I don't know if you will be allowed to ask questions at the April 11 meeting, but it makes a huge difference to show elected officials that you are concerned.    Please make sure you clear your calendar for 4pm on Thursday, April 11.  If you can't make it, there are other meetings being held around the state.  Click here for a schedule. 

Board Member Brian Halladay's research on AIR and the upcoming meeting

Next Thursday, April 11th, you are invited to participate in the SAGE assessment System presentation at 4pm at the Alpine School District Office Building.

SAGE is the acronym for the common core testing system that will be collecting data from our children.

I think it’s important for all of us to know before the meeting what SAGE is and it’s implications for our children, our privacy, and our school district.
Student Assessment for Growth and Excellence (“SAGE (http://www.schools.utah.gov/assessment/Adaptive-Assessment-System.aspx) ”) is being developed for Utah by the American Institutes for Research (AIR (http://www.air.org/about/) ). SAGE is Utah’s comprehensive adaptive assessment system, or the testing mechanism that will replace the CRTs. It is designed to replace and expand UTIPS, and provides the test delivery and administration of the Smarter Balanced Assessment Consortium.

So, who is AIR? AIR is not an academic assessment company - it is a behavioral research organization. AIR has been around for over 60 years. Their founder, John Flanagan, a psychologist, started AIR by developing the “critical incident technique (http://www.apa.org/pubs/databases/psycinfo/cit-article.pdf) ” one of the most widely used behavioral methods that is even now used in assessment models today.

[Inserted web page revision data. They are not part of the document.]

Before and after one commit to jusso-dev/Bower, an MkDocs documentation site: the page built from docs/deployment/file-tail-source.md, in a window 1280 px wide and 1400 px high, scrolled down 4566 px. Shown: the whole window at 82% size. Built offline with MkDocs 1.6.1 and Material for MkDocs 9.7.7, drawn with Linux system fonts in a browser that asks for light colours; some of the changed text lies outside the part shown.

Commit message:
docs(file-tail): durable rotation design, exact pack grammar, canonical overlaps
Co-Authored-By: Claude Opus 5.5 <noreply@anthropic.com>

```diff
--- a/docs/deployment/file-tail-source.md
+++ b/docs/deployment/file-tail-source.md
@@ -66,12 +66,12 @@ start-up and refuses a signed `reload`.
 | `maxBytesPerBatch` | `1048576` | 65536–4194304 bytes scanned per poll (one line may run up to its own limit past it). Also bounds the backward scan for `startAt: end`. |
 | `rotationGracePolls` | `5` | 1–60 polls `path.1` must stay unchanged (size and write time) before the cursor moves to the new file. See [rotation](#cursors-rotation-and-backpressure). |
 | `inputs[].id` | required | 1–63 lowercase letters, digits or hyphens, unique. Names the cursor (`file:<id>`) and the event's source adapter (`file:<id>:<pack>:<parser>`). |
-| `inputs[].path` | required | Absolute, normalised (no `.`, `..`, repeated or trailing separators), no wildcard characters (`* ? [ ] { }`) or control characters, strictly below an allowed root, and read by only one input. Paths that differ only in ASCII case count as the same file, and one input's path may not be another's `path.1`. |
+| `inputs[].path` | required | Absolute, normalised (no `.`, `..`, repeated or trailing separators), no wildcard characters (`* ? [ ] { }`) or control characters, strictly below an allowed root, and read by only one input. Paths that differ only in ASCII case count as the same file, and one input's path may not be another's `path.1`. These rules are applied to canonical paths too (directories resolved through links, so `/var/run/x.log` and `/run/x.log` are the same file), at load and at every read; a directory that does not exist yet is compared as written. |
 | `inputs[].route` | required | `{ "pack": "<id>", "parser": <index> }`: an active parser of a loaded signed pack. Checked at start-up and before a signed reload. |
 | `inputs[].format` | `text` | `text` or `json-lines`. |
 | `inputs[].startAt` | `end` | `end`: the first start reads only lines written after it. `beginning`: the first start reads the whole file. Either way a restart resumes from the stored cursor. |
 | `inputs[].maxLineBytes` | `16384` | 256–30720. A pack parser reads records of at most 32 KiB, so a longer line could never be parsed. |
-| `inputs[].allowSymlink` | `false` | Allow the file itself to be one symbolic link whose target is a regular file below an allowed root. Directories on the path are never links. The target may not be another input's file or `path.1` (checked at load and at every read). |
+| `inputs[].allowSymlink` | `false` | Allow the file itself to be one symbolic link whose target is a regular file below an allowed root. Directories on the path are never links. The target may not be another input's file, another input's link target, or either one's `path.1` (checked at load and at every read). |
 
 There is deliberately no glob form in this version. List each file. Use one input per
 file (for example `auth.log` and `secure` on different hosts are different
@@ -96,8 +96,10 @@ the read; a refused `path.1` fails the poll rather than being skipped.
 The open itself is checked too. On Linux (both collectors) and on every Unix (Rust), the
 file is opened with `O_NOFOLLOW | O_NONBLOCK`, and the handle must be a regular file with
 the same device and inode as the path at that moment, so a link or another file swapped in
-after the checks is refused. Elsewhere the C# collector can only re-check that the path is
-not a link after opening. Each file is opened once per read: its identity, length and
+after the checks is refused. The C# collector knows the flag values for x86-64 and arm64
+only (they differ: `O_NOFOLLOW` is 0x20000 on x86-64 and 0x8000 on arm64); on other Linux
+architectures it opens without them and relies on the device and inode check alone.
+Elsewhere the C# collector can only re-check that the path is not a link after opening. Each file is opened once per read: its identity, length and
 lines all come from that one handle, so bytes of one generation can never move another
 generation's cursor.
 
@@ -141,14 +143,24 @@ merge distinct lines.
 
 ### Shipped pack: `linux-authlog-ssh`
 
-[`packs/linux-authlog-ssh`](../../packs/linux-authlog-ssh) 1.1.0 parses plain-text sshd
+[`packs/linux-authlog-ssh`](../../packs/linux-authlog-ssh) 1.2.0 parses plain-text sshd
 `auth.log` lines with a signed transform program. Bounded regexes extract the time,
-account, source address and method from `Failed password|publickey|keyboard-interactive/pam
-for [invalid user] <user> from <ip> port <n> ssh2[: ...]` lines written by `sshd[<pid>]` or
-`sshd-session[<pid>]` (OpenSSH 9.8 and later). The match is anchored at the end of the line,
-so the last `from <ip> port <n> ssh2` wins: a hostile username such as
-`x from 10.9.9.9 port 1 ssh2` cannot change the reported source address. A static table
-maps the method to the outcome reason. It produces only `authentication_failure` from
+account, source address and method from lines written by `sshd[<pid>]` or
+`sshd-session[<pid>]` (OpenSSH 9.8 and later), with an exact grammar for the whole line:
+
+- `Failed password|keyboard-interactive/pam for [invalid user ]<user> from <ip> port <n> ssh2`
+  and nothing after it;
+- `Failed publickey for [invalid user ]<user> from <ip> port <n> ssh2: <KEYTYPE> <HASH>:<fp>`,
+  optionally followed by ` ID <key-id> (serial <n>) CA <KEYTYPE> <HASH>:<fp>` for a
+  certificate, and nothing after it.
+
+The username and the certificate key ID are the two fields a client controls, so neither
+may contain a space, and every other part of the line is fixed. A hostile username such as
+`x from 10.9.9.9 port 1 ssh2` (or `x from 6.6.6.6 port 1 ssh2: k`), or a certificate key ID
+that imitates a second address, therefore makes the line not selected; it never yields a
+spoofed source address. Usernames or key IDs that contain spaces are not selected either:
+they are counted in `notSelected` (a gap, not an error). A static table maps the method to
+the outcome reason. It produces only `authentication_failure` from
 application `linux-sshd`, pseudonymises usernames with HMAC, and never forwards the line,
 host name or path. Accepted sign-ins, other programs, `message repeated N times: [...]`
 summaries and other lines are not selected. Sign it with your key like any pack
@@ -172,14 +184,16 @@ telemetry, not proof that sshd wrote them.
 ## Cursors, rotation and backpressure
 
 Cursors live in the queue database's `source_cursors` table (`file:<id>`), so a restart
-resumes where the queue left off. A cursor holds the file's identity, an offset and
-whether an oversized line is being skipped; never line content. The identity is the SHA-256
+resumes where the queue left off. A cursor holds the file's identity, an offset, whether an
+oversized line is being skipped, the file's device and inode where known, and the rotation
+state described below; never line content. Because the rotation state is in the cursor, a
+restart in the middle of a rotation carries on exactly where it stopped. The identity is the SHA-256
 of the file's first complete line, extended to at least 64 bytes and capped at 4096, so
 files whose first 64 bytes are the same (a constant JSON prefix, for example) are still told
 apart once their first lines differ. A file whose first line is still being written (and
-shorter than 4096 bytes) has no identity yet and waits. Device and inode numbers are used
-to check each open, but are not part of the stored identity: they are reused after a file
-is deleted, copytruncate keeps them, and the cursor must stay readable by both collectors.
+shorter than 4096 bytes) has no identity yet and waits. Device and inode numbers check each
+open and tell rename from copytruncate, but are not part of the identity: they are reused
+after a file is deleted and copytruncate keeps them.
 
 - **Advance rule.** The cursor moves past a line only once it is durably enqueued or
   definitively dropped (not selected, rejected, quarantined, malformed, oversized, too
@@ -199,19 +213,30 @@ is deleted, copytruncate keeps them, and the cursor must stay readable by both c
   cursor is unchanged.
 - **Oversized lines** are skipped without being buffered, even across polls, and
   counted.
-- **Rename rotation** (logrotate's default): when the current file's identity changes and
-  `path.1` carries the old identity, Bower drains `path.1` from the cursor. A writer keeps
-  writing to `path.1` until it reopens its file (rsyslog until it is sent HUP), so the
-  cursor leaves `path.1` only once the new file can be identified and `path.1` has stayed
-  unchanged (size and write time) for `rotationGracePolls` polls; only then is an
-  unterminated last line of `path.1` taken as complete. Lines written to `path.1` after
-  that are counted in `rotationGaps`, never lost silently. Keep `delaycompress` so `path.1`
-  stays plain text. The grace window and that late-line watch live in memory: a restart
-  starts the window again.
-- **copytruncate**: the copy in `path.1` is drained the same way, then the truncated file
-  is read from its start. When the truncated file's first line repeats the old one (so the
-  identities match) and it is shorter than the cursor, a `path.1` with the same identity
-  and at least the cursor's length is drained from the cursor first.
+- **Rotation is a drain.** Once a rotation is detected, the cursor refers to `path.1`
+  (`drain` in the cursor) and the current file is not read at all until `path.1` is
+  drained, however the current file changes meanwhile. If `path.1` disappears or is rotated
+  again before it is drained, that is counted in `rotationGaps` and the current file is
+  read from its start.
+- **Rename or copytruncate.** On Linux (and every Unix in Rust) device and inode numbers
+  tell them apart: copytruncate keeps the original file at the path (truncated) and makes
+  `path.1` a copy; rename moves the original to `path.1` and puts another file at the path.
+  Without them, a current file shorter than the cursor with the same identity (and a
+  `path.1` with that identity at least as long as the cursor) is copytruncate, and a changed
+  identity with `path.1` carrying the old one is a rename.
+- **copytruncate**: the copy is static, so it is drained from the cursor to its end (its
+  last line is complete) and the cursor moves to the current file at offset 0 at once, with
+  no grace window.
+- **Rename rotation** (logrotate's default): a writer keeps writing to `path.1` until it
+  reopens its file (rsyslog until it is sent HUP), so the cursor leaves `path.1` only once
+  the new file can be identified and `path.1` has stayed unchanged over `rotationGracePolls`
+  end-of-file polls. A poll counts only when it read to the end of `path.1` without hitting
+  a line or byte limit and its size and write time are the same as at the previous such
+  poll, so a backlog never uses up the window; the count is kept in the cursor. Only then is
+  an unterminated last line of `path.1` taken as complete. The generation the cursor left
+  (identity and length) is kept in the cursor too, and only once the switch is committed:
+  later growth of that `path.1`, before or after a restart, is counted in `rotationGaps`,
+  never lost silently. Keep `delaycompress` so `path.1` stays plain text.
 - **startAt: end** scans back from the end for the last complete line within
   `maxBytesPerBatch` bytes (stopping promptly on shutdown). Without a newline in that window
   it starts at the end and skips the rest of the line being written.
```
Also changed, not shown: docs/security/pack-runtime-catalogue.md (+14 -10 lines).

In 1960, AIR initiated “Project Talent (http://www.projecttalent.org/docs/Designing_the_Study_(1960).pdf) ,” a research project administered by John Flanagan and a group of other behavioral scientists involving 440,000 high school students, collecting information on “aptitudes, abilities, knowledge, interests, activities, and backgrounds” of each student. These questions included questions about “hobbies, organizational and club memberships, dating and work experiences. There were questions about students’ health and about their school and study habits. Students were asked about their fathers’ occupations, parents’ education, financial situations, etc.” One question asked was, “How many children do you expect to have after you marry?” and “How old were you when you first started dating?”

What is AIR doing today? AIR is currently working with multiple partners, including the Department of Education, United Nations (http://www.air.org/focus-area/international-development/) , the Bill and Melinda Gates Foundation, and Open Society Institute (George Soros), (http://www.air.org/about/?fa=viewContent&content_id=351) to “conduct and apply the best behavioral and social science research evaluation towards improving peoples’ lives, with a special emphasis on the disadvantaged.” AIR prides itself on its "long history of contributing to evidence-based social change."

What does this mean for the Alpine School District, or even the State of Utah? In 2012 USOE developed the USOE Technology Standards 2012 (http://www.setda.org/c/document_library/get_file?folderId=169&name=DLFE-1560.pdf) . One of the standards is to have a network-enabled computing device capable of providing access to the school’s technology resources. A purpose of this is for the understanding “human, cultural, and societal issues related to technology and practice legal and ethical behavior.” I don’t think it’s a stretch to think that AIR will be heavily involved with this.

AIR will be developing these assessments, which will include behavioral questions. It’s what they do. One of their primary objectives is to use this data not only in collaboration with other states in relation to common core, but also in collaboration with the United Nations.

With the recent amendments to the FERPA laws, the question becomes what will we as parents do right now to protect the privacy of our children?

Come to the meeting next Thursday at 4pm at the Alpine School District Office Building and get informed!